Change listing data:
╭──

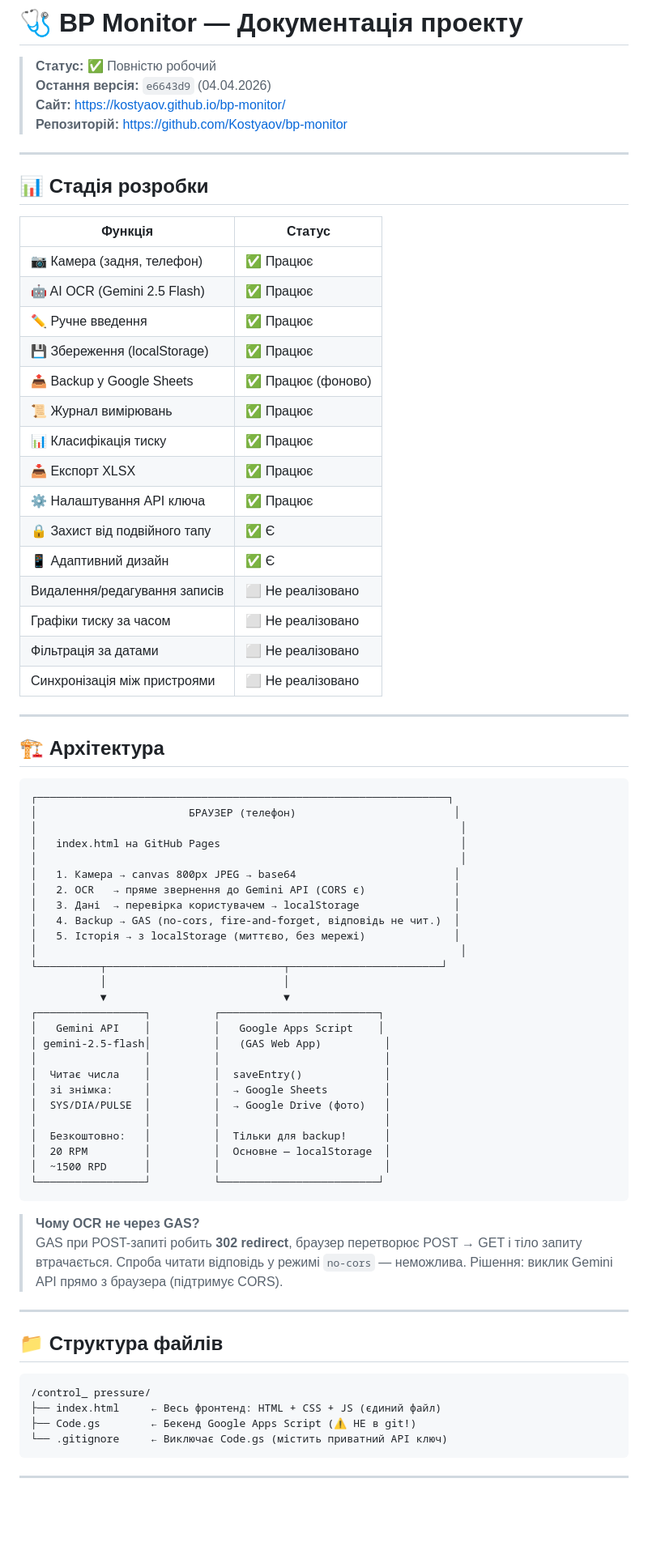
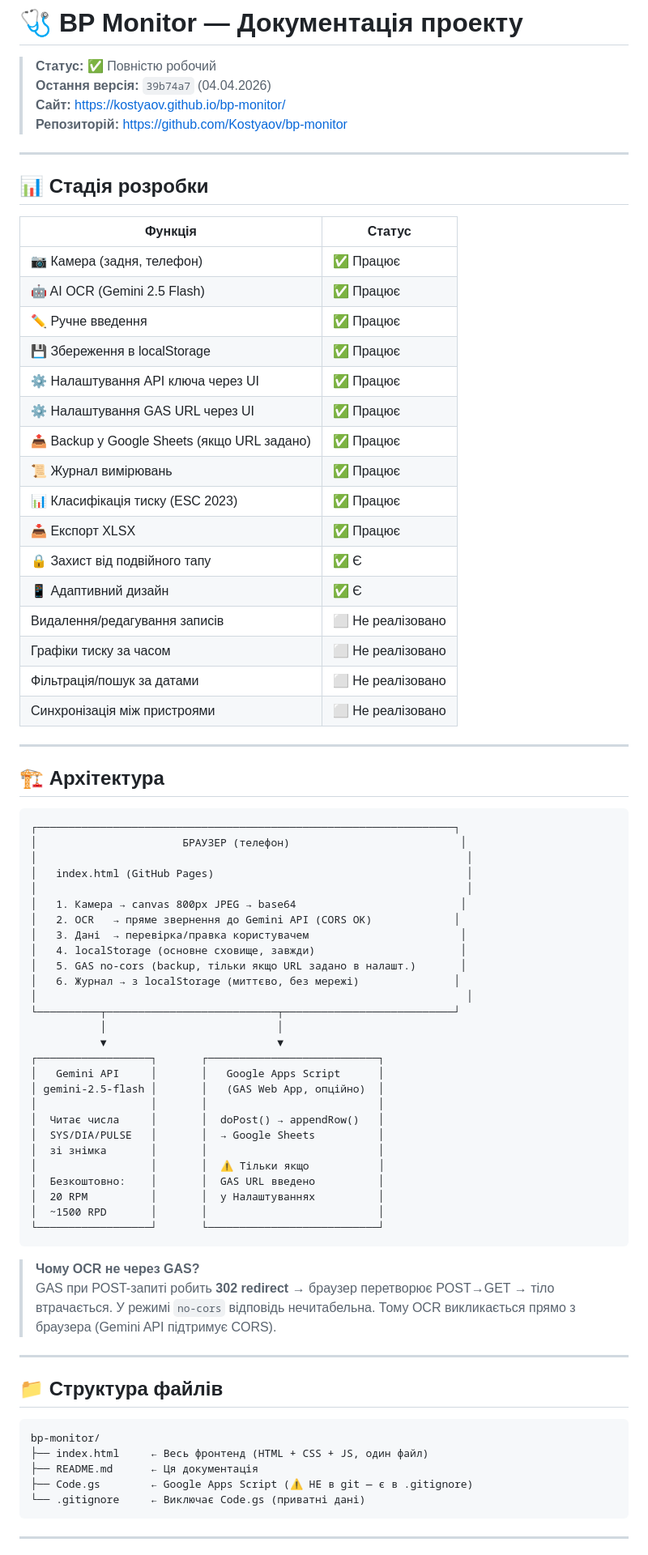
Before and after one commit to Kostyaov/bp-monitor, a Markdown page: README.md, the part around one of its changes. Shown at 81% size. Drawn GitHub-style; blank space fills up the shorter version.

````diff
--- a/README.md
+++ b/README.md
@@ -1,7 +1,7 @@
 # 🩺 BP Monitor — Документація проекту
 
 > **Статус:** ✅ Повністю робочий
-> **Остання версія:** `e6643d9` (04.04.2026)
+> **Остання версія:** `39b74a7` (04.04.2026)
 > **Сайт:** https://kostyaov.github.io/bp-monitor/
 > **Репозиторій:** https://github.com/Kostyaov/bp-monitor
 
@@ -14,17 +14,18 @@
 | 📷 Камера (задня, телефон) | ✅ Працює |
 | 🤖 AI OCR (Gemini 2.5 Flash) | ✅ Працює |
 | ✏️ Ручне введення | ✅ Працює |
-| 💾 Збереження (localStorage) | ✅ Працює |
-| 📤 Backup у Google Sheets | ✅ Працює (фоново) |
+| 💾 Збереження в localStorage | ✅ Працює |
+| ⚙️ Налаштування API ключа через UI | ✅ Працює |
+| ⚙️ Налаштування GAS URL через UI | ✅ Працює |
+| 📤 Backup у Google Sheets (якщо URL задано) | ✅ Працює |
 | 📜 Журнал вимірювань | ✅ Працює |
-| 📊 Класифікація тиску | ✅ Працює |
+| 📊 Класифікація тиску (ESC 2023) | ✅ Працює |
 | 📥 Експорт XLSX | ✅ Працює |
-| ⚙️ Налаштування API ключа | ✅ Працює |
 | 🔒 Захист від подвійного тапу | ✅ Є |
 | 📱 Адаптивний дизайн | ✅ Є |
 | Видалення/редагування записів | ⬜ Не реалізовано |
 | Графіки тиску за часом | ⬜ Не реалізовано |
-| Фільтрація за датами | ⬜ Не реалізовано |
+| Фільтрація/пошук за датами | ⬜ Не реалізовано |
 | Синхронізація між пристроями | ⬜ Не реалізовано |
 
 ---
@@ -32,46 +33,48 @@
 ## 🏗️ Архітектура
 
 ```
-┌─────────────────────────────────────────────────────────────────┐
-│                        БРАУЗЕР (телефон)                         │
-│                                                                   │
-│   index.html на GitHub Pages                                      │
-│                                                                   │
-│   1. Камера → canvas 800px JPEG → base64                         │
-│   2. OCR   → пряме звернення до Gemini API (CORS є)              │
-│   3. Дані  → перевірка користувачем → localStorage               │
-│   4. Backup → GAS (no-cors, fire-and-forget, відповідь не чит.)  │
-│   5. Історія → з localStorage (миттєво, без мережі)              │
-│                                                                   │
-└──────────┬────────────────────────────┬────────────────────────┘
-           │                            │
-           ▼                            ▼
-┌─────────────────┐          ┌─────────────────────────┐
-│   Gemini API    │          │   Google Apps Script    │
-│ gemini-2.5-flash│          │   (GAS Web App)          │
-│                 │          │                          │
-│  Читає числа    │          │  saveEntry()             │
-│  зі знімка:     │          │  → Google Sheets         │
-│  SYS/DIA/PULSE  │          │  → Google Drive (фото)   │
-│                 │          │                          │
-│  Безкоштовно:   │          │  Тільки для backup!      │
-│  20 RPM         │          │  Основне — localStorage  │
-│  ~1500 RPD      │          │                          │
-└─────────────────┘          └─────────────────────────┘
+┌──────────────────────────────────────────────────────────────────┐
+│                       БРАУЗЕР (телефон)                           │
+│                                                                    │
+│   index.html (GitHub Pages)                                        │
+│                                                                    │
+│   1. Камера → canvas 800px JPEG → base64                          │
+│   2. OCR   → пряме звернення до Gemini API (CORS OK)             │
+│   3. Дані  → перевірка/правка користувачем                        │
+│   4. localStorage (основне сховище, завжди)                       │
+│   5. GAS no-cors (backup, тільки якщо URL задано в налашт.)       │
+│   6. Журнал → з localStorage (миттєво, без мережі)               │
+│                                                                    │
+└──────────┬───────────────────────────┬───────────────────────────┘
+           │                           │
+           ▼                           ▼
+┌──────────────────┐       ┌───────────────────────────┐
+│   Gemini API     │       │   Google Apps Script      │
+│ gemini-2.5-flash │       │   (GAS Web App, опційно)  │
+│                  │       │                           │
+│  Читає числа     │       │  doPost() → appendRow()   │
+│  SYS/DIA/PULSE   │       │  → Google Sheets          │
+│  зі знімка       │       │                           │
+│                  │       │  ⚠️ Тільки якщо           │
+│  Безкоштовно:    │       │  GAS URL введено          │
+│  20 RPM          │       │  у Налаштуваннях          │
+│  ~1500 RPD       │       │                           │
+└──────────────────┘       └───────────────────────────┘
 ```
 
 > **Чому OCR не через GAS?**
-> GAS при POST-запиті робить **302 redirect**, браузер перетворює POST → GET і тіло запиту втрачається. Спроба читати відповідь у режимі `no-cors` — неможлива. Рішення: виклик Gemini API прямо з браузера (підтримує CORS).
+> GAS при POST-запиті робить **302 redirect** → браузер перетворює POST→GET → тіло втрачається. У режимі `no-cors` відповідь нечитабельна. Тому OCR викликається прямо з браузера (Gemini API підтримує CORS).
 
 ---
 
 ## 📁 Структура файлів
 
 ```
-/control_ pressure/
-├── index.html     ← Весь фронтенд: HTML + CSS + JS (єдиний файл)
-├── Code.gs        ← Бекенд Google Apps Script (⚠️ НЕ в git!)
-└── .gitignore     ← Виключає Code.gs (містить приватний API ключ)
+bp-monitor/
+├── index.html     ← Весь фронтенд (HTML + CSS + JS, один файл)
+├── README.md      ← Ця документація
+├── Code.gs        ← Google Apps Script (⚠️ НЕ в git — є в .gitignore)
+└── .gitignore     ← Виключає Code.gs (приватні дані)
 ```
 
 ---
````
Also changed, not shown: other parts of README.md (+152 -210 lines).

╰──

▶ [Assignment]:
Return the entries exactly as given. Do not include pictures.

▶ [Task solution]:
Before and after one commit to Kostyaov/bp-monitor, a Markdown page: README.md, the part around one of its changes. Shown at 81% size. Drawn GitHub-style; blank space fills up the shorter version.

````diff
--- a/README.md
+++ b/README.md
@@ -1,7 +1,7 @@
 # 🩺 BP Monitor — Документація проекту
 
 > **Статус:** ✅ Повністю робочий
-> **Остання версія:** `e6643d9` (04.04.2026)
+> **Остання версія:** `39b74a7` (04.04.2026)
 > **Сайт:** https://kostyaov.github.io/bp-monitor/
 > **Репозиторій:** https://github.com/Kostyaov/bp-monitor
 
@@ -14,17 +14,18 @@
 | 📷 Камера (задня, телефон) | ✅ Працює |
 | 🤖 AI OCR (Gemini 2.5 Flash) | ✅ Працює |
 | ✏️ Ручне введення | ✅ Працює |
-| 💾 Збереження (localStorage) | ✅ Працює |
-| 📤 Backup у Google Sheets | ✅ Працює (фоново) |
+| 💾 Збереження в localStorage | ✅ Працює |
+| ⚙️ Налаштування API ключа через UI | ✅ Працює |
+| ⚙️ Налаштування GAS URL через UI | ✅ Працює |
+| 📤 Backup у Google Sheets (якщо URL задано) | ✅ Працює |
 | 📜 Журнал вимірювань | ✅ Працює |
-| 📊 Класифікація тиску | ✅ Працює |
+| 📊 Класифікація тиску (ESC 2023) | ✅ Працює |
 | 📥 Експорт XLSX | ✅ Працює |
-| ⚙️ Налаштування API ключа | ✅ Працює |
 | 🔒 Захист від подвійного тапу | ✅ Є |
 | 📱 Адаптивний дизайн | ✅ Є |
 | Видалення/редагування записів | ⬜ Не реалізовано |
 | Графіки тиску за часом | ⬜ Не реалізовано |
-| Фільтрація за датами | ⬜ Не реалізовано |
+| Фільтрація/пошук за датами | ⬜ Не реалізовано |
 | Синхронізація між пристроями | ⬜ Не реалізовано |
 
 ---
@@ -32,46 +33,48 @@
 ## 🏗️ Архітектура
 
 ```
-┌─────────────────────────────────────────────────────────────────┐
-│                        БРАУЗЕР (телефон)                         │
-│                                                                   │
-│   index.html на GitHub Pages                                      │
-│                                                                   │
-│   1. Камера → canvas 800px JPEG → base64                         │
-│   2. OCR   → пряме звернення до Gemini API (CORS є)              │
-│   3. Дані  → перевірка користувачем → localStorage               │
-│   4. Backup → GAS (no-cors, fire-and-forget, відповідь не чит.)  │
-│   5. Історія → з localStorage (миттєво, без мережі)              │
-│                                                                   │
-└──────────┬────────────────────────────┬────────────────────────┘
-           │                            │
-           ▼                            ▼
-┌─────────────────┐          ┌─────────────────────────┐
-│   Gemini API    │          │   Google Apps Script    │
-│ gemini-2.5-flash│          │   (GAS Web App)          │
-│                 │          │                          │
-│  Читає числа    │          │  saveEntry()             │
-│  зі знімка:     │          │  → Google Sheets         │
-│  SYS/DIA/PULSE  │          │  → Google Drive (фото)   │
-│                 │          │                          │
-│  Безкоштовно:   │          │  Тільки для backup!      │
-│  20 RPM         │          │  Основне — localStorage  │
-│  ~1500 RPD      │          │                          │
-└─────────────────┘          └─────────────────────────┘
+┌──────────────────────────────────────────────────────────────────┐
+│                       БРАУЗЕР (телефон)                           │
+│                                                                    │
+│   index.html (GitHub Pages)                                        │
+│                                                                    │
+│   1. Камера → canvas 800px JPEG → base64                          │
+│   2. OCR   → пряме звернення до Gemini API (CORS OK)             │
+│   3. Дані  → перевірка/правка користувачем                        │
+│   4. localStorage (основне сховище, завжди)                       │
+│   5. GAS no-cors (backup, тільки якщо URL задано в налашт.)       │
+│   6. Журнал → з localStorage (миттєво, без мережі)               │
+│                                                                    │
+└──────────┬───────────────────────────┬───────────────────────────┘
+           │                           │
+           ▼                           ▼
+┌──────────────────┐       ┌───────────────────────────┐
+│   Gemini API     │       │   Google Apps Script      │
+│ gemini-2.5-flash │       │   (GAS Web App, опційно)  │
+│                  │       │                           │
+│  Читає числа     │       │  doPost() → appendRow()   │
+│  SYS/DIA/PULSE   │       │  → Google Sheets          │
+│  зі знімка       │       │                           │
+│                  │       │  ⚠️ Тільки якщо           │
+│  Безкоштовно:    │       │  GAS URL введено          │
+│  20 RPM          │       │  у Налаштуваннях          │
+│  ~1500 RPD       │       │                           │
+└──────────────────┘       └───────────────────────────┘
 ```
 
 > **Чому OCR не через GAS?**
-> GAS при POST-запиті робить **302 redirect**, браузер перетворює POST → GET і тіло запиту втрачається. Спроба читати відповідь у режимі `no-cors` — неможлива. Рішення: виклик Gemini API прямо з браузера (підтримує CORS).
+> GAS при POST-запиті робить **302 redirect** → браузер перетворює POST→GET → тіло втрачається. У режимі `no-cors` відповідь нечитабельна. Тому OCR викликається прямо з браузера (Gemini API підтримує CORS).
 
 ---
 
 ## 📁 Структура файлів
 
 ```
-/control_ pressure/
-├── index.html     ← Весь фронтенд: HTML + CSS + JS (єдиний файл)
-├── Code.gs        ← Бекенд Google Apps Script (⚠️ НЕ в git!)
-└── .gitignore     ← Виключає Code.gs (містить приватний API ключ)
+bp-monitor/
+├── index.html     ← Весь фронтенд (HTML + CSS + JS, один файл)
+├── README.md      ← Ця документація
+├── Code.gs        ← Google Apps Script (⚠️ НЕ в git — є в .gitignore)
+└── .gitignore     ← Виключає Code.gs (приватні дані)
 ```
 
 ---
````
Also changed, not shown: other parts of README.md (+152 -210 lines).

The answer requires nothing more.